Thanks to the efforts of the Iowa Recycling Team, 18.5 tons of recycling and compostable material were diverted from the landfill at Hawkeye football games this season.
The team, composed of University of Iowa Athletics, the Delta Tau Delta fraternity, UI Facilities Management, and the UI Office of Sustainability, diverted 41 percent of the waste from the landfill through recycling and composting efforts this season. From more than seven games, 28,380 pounds of recycling and 9,017 pounds of food waste were composted.
The team's recycling plan involved work before, during, and after the games.
Pre-game, 25 Delta Tau Delta fraternity brothers staffed gold-top recycling containers at Kinnick's entrance gates. They cheered on fans who placed cans, bottles, paper, and other recyclables in the bins.
“The men of Delta Tau Delta at the University of Iowa considered game day recycling a top priority because it gives us the opportunity to work directly with a major aspect of the university, Hawkeye football," says Delta Tau Delta President Andrew Schreiner. "We love the interactions we have with the fans as they enter the gates and were excited to see the Hawkeyes take the field again."
During the game, ARAMARK and Iowa Memorial Union Catering staff collected food and kitchen waste in the concession stands and Press Box areas for composting. Fans also pitched in, putting recyclables in bins in the concourse areas.
During post-game stadium cleanup Sunday mornings, hundreds of City High and West High School students and parent booster club members sorted recyclable materials from collected waste. Waste Management trucks hauled the materials to a City Carton recycling facility.
The UI’s high score for waste diversion was earned at the opening game Aug. 31, when the Hawkeyes took on Northern Illinois. The UI recycled 12,040 pounds of material and composted 960 pounds of organics, achieving a 60 percent diversion rate. For complete results for each game, see the UI Game Day Recycling page.
With temperatures in the 90s during the early games, fans were allowed to take extra water in the stadium. But bottles containing water pose a safety risk at the City Carton recycling facility and are not easily recycled. This resulted in a drop in the diversion rate at later games in September, says UI recycling coordinator Eric Holthaus.
This was the second season the UI took part the Game Day Recycling Challenge, a friendly recycling competition among 88 U.S. colleges and universities. The UI did well in several categories, placing 11th in the waste minimization category and 24th in diversion rate. At the Western Michigan game, only .158 of a pound of waste was generated per fan.

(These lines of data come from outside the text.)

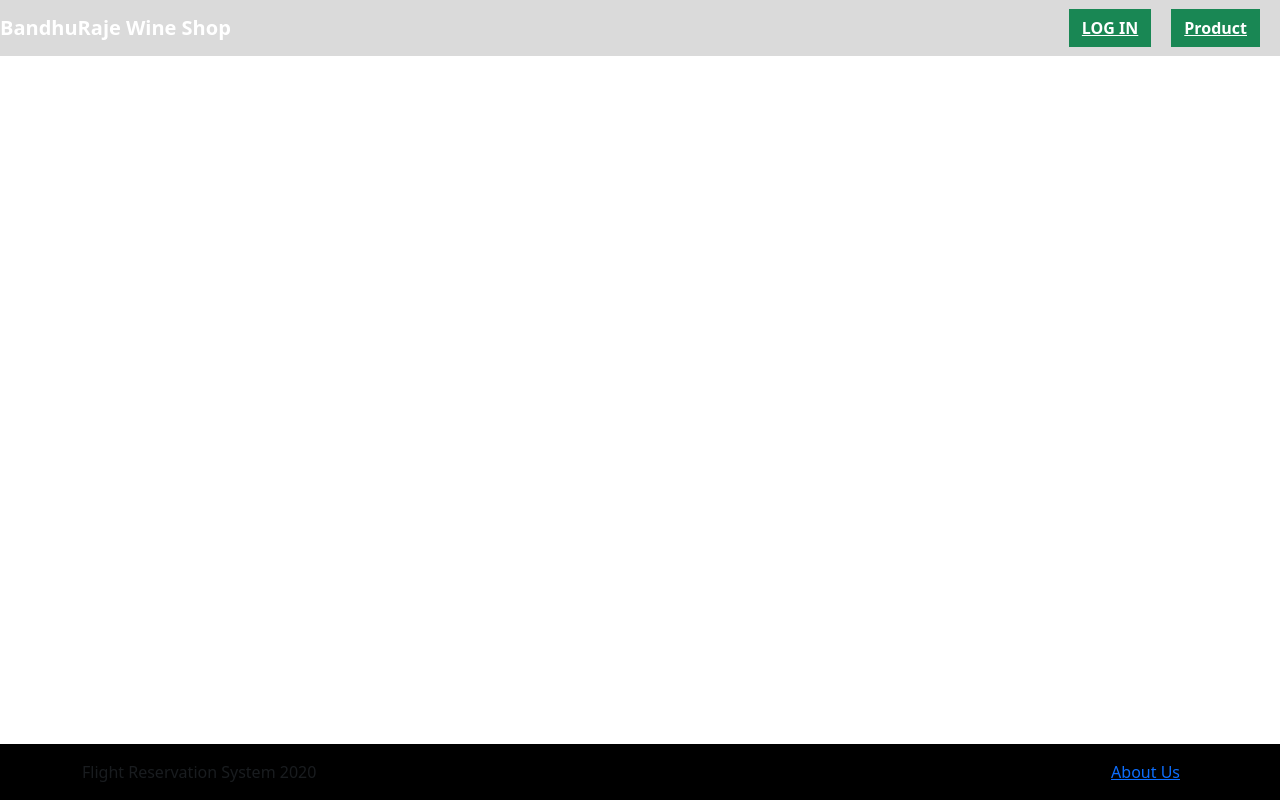
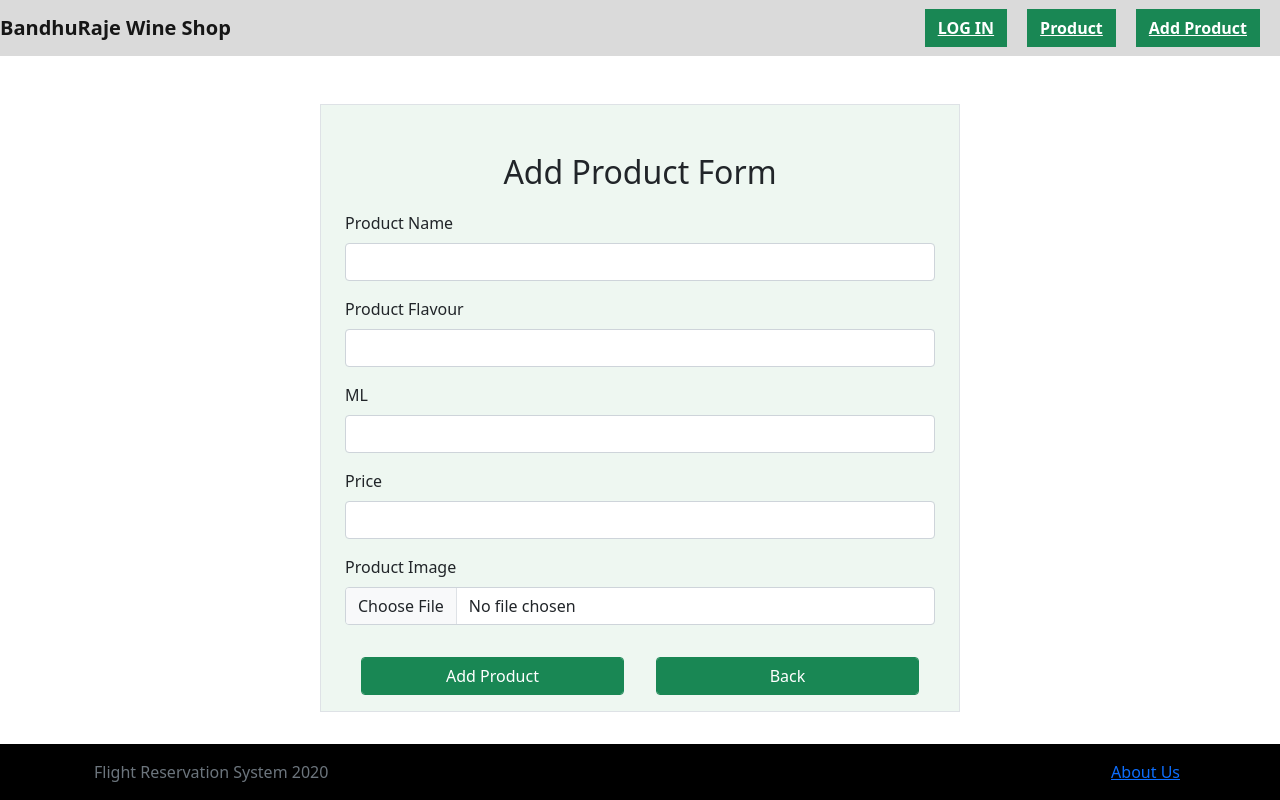
Before and after one commit to Javasession2024/WMS-Client, an Angular app: page /product-details in a window 1280 px wide. Before the commit this address led to /. Built offline with nearby package versions, Linux system fonts and the light colour scheme.

Commit message:
Create Add Product Details Page and done Changes in Other Required Files like header and routing

```diff
--- a/src/app/app-routing.module.ts
+++ b/src/app/app-routing.module.ts
@@ -3,6 +3,7 @@ import { RouterModule, Routes } from '@angular/router';
 import { LoginComponent } from './login/login/login.component';
 import { HomeComponent } from './home/home/home.component';
 import { ProductOpeningComponent } from './product_opening/product-opening/product-opening.component';
+import { ProductDetailsComponent } from './product/product-details/product-details.component';
 
 
 
@@ -10,7 +11,8 @@ const routes: Routes = [
   // {path: '', redirectTo: 'booking',pathMatch: 'full'},
   {path: 'login', component: LoginComponent},
   {path: 'home', component: HomeComponent},
-  {path:'product-opening',component:ProductOpeningComponent}
+  {path:'product-opening',component:ProductOpeningComponent},
+  {path:'product-details',component:ProductDetailsComponent}
 
 ]
 
--- a/src/app/app.module.ts
+++ b/src/app/app.module.ts
@@ -9,6 +9,7 @@ import { HeaderComponent } from './header/header/header.component';
 import { FooterComponent } from './footer/footer/footer.component';
 import { HomeComponent } from './home/home/home.component';
 import { ProductOpeningComponent } from './product_opening/product-opening/product-opening.component';
+import { ProductDetailsComponent } from './product/product-details/product-details.component';
 
 @NgModule({
   declarations: [
@@ -18,6 +19,7 @@ import { ProductOpeningComponent } from './product_opening/product-opening/produ
     FooterComponent,
     HomeComponent,
     ProductOpeningComponent,
+    ProductDetailsComponent,
   ],
   imports: [
     BrowserModule,
--- a/src/app/header/header/header.component.html
+++ b/src/app/header/header/header.component.html
@@ -34,6 +34,12 @@
 
             </button>
         </li>
+        <li  class="nav-item">
+            <button class="btn btn-success" >
+                <a href="product-details">Add Product</a>
+
+            </button>
+        </li>
         <!-- <li  class="nav-item">
             <button class="btn btn-danger">
                 <a href="logout">LOG OUT</a>
--- /dev/null
+++ b/src/app/product/product-details/product-details.component.css
@@ -0,0 +1,20 @@
+#form {
+    background-color: #EEF7F1;
+}
+
+#addButton:hover {
+    box-shadow: -1px 1px 17px 0px rgba(0,0,0,0.75);
+}
+
+#backButton:hover {
+    box-shadow: -1px 1px 17px 0px rgba(0,0,0,0.75);
+}
+
+input:hover {
+    border-color: rgb(106, 161, 143);
+}
+
+h2 {
+    text-align: center;
+    margin-bottom: 20px;
+}
--- /dev/null
+++ b/src/app/product/product-details/product-details.component.html
@@ -0,0 +1,35 @@
+<link href="https://cdn.jsdelivr.net/npm/bootstrap@5.0.2/dist/css/bootstrap.min.css" rel="stylesheet" integrity="sha384-EVSTQN3/azprG1Anm3QDgpJLIm9Nao0Yz1ztcQTwFspd3yD65VohhpuuCOmLASjC" crossorigin="anonymous">
+    <script src="https://kit.fontawesome.com/3da5cff3a5.js" crossorigin="anonymous"></script>
+<body>
+<div class="container w-50 border mt-5 " id="form">
+      <form class="mt-5">
+        <h2>Add Product Form</h2>
+        <div class="mb-3">
+          <label for="prod_name" class="form-label">Product Name</label>
+          <input type="text" class="form-control" id="prod_name" required>
+        </div>
+        <div class="mb-3">
+            <label for="prod_flavour" class="form-label">Product Flavour</label>
+            <input type="text" class="form-control" id="prod_flavour" required>
+        </div>
+        <div class="mb-3">
+          <label class="form-label" for="ml">ML</label>
+          <input type="number" class="form-control" id="ml" required>
+        </div>
+        <div class="mb-3">
+            <label for="prod_price" class="form-label">Price</label>
+            <input type="text" pattern="[0-9]" class="form-control" id="prod_price" required>
+        </div>
+
+        <div class="mb-3">
+            <label for="prod_image" class="form-label">Product Image</label>
+            <input type="file" class="form-control" name="prod_image" id="prod_image">
+        </div>
+        <div class="d-flex justify-content-center">
+        <button type="submit" class="btn btn-success text-white btn-outline-success form-control w-50 m-3" id="addButton">Add Product</button>
+        <button type="submit" class="btn btn-success text-white btn-outline-success form-control w-50 m-3" id="backButton">Back</button>
+    </div>
+      </form>
+  </div>
+<script src="scripts.js"></script>
+</body>
--- /dev/null
+++ b/src/app/product/product-details/product-details.component.ts
@@ -0,0 +1,15 @@
+import { Component, OnInit } from '@angular/core';
+
+@Component({
+  selector: 'app-product-details',
+  templateUrl: './product-details.component.html',
+  styleUrls: ['./product-details.component.css']
+})
+export class ProductDetailsComponent implements OnInit {
+
+  constructor() { }
+
+  ngOnInit(): void {
+  }
+
+}
```
Also changed, not shown: 1 other file (tests, documents, lock files or other folders).
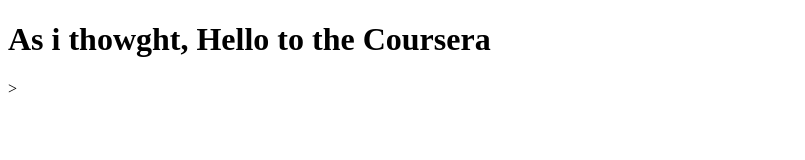
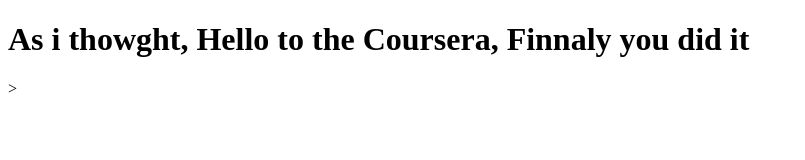
Before and after one commit to Bublik-05/coursera-test, a plain HTML site: page site/index.html in a window 1280 px wide. Shown: the whole page, without its empty margins (0-805 px from the left). Drawn offline with Linux system fonts and the light colour scheme.

Commit message:
small addition

```diff
--- a/site/index.html
+++ b/site/index.html
@@ -4,6 +4,6 @@
 	<title>We met again Abylay</title>
 </head>
 <body>
-	<h1>As i thowght, Hello to the Coursera</h1>
+	<h1>As i thowght, Hello to the Coursera, Finnaly you did it</h1>
 </body>
 </html>>
```
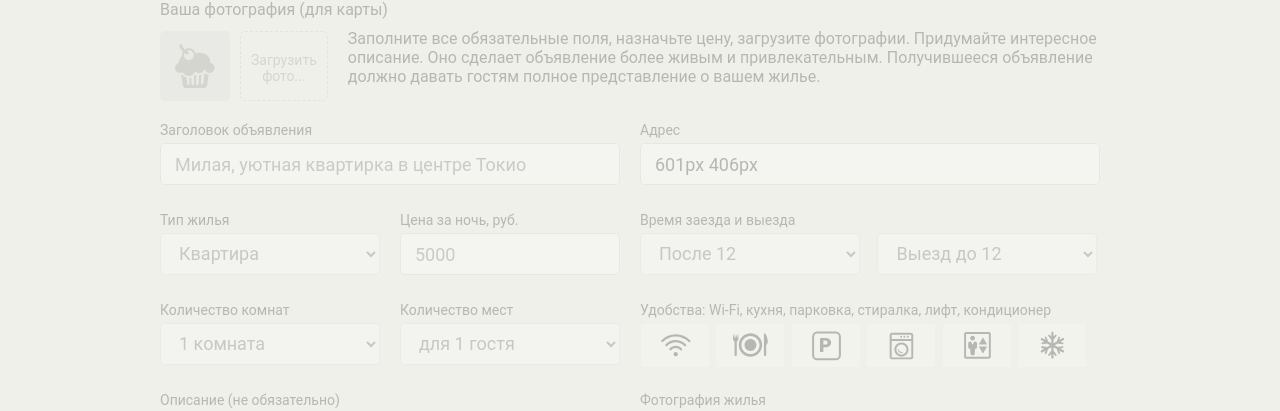
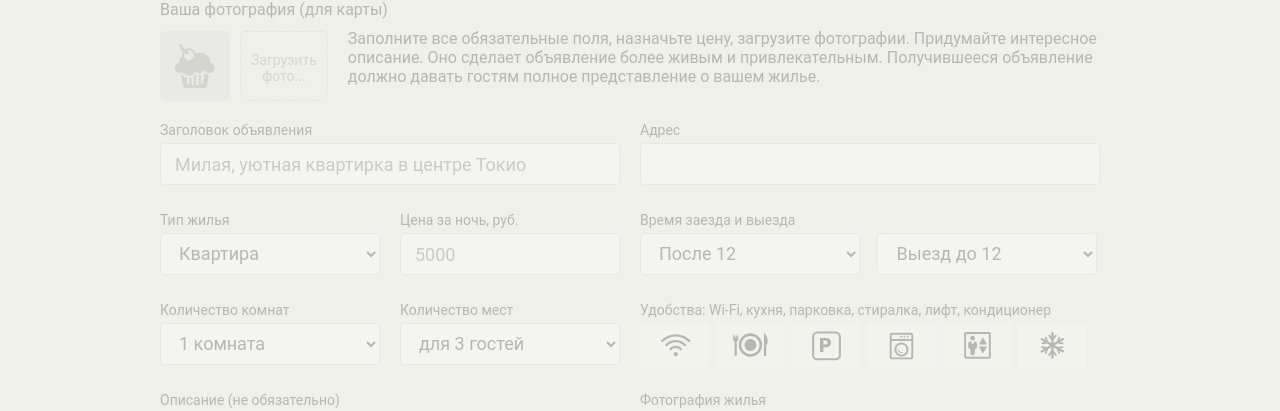
Before and after one commit to Mollycodd1e/1335111-keksobooking-20, a website: page index.html in a window 1280 px wide. Shown: the part 833-1244 px from the top of the page. Drawn offline with Linux system fonts and the light colour scheme; files whose address does not match are found by name.

Commit message:
npm test

```diff
--- a/index.html
+++ b/index.html
@@ -145,10 +145,10 @@
         <fieldset class="ad-form__element">
           <label class="ad-form__label" for="capacity">Количество мест</label>
           <select id="capacity" name="capacity">
-            <option value="3" id='room3' selected>для 3 гостей</option>
-            <option value="2" id='room2'>для 2 гостей</option>
-            <option value="1" id='room1'>для 1 гостя</option>
-            <option value="0" id='room0'>не для гостей</option>
+            <option value="3" selected>для 3 гостей</option>
+            <option value="2">для 2 гостей</option>
+            <option value="1">для 1 гостя</option>
+            <option value="0">не для гостей</option>
           </select>
         </fieldset>
         <fieldset class="ad-form__element ad-form__element--wide features">
--- a/js/main.js
+++ b/js/main.js
@@ -245,14 +245,12 @@ var roomOptions = roomNumberInputElement.children;
 var guestOptions = guestNumberInputElement.children;
 
 for (var option of roomOptions) {
-  option.removeAttribute('selected', 'selected');
-}
+  value.removeAttribute('selected', 'selected');
+};
 
 for (var option of guestOptions) {
   option.removeAttribute('selected', 'selected');
-}
-
-document.querySelector('#room1').selected = 'true';
+};
 
 var MAIN_PIN_X_LOCATION = 601;
 var MAIN_PIN_Y_LOCATION = 406;
```
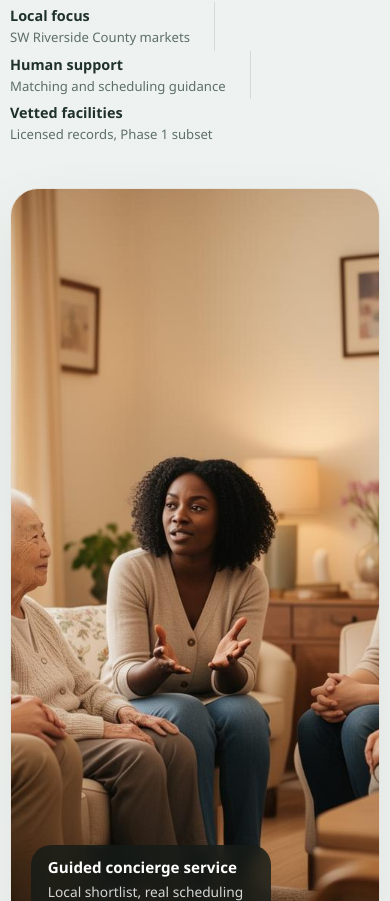
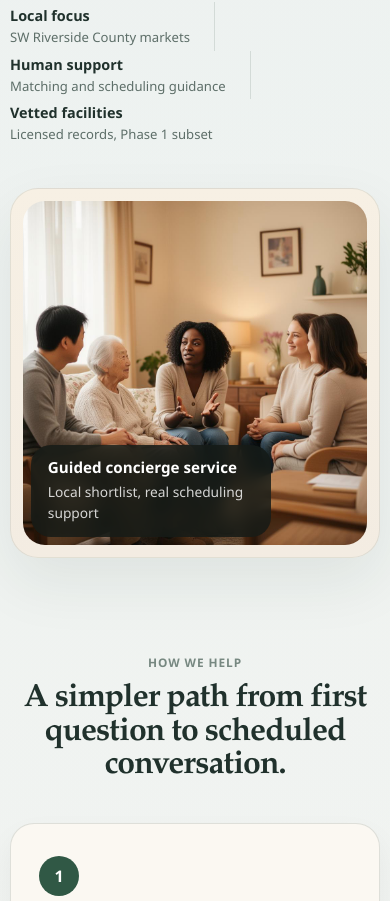
Before and after one commit to llllollki/AssistedLivingHelp, a Next.js app: page / in a window 390 px wide. Shown: the part 843-1744 px from the top of the page. Built offline with nearby package versions, Linux system fonts and the light colour scheme.

Commit message:
Fit hero image without cropping

```diff
--- a/app/globals.css
+++ b/app/globals.css
@@ -386,7 +386,8 @@ th {
   overflow: hidden;
   border: 1px solid rgba(73, 97, 88, 0.12);
   box-shadow: var(--shadow);
-  background: var(--surface);
+  background: linear-gradient(180deg, #f7f0e4 0%, #f3ece2 100%);
+  padding: 1rem;
 }
 
 .heroImageFrame img {
@@ -395,6 +396,15 @@ th {
   aspect-ratio: 4 / 5;
   object-fit: cover;
   object-position: center top;
+}
+
+.heroImageFrameImg {
+  width: 100% !important;
+  height: auto !important;
+  aspect-ratio: auto !important;
+  object-fit: contain !important;
+  object-position: center center !important;
+  border-radius: 22px;
 }
 
 .heroImageBadge {
@@ -986,6 +996,10 @@ th {
     aspect-ratio: 16 / 9;
   }
 
+  .heroImageFrame {
+    padding: 0.9rem;
+  }
+
   .mosaicGrid {
     grid-template-columns: repeat(2, minmax(0, 1fr));
     grid-template-rows: auto;
@@ -1043,6 +1057,10 @@ th {
     aspect-ratio: 4 / 3;
   }
 
+  .heroImageFrame {
+    padding: 0.75rem;
+  }
+
   .intakeForm {
     grid-template-columns: 1fr;
   }
--- a/app/page.tsx
+++ b/app/page.tsx
@@ -53,7 +53,7 @@ export default function HomePage() {
               width={768}
               height={768}
               priority
-              style={{ display: "block", width: "100%", aspectRatio: "4/5", objectFit: "cover", objectPosition: "center 16%" }}
+              style={{ display: "block", width: "100%", height: "auto" }}
             />
             <div className="heroImageBadge">
               <strong>Guided concierge service</strong>
```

See complete Game Day Challenge results here.
Game day recycling is one way the UI is helping to achieve its 2020 Vision sustainability goal to divert 60 percent of waste from the landfill by 2020.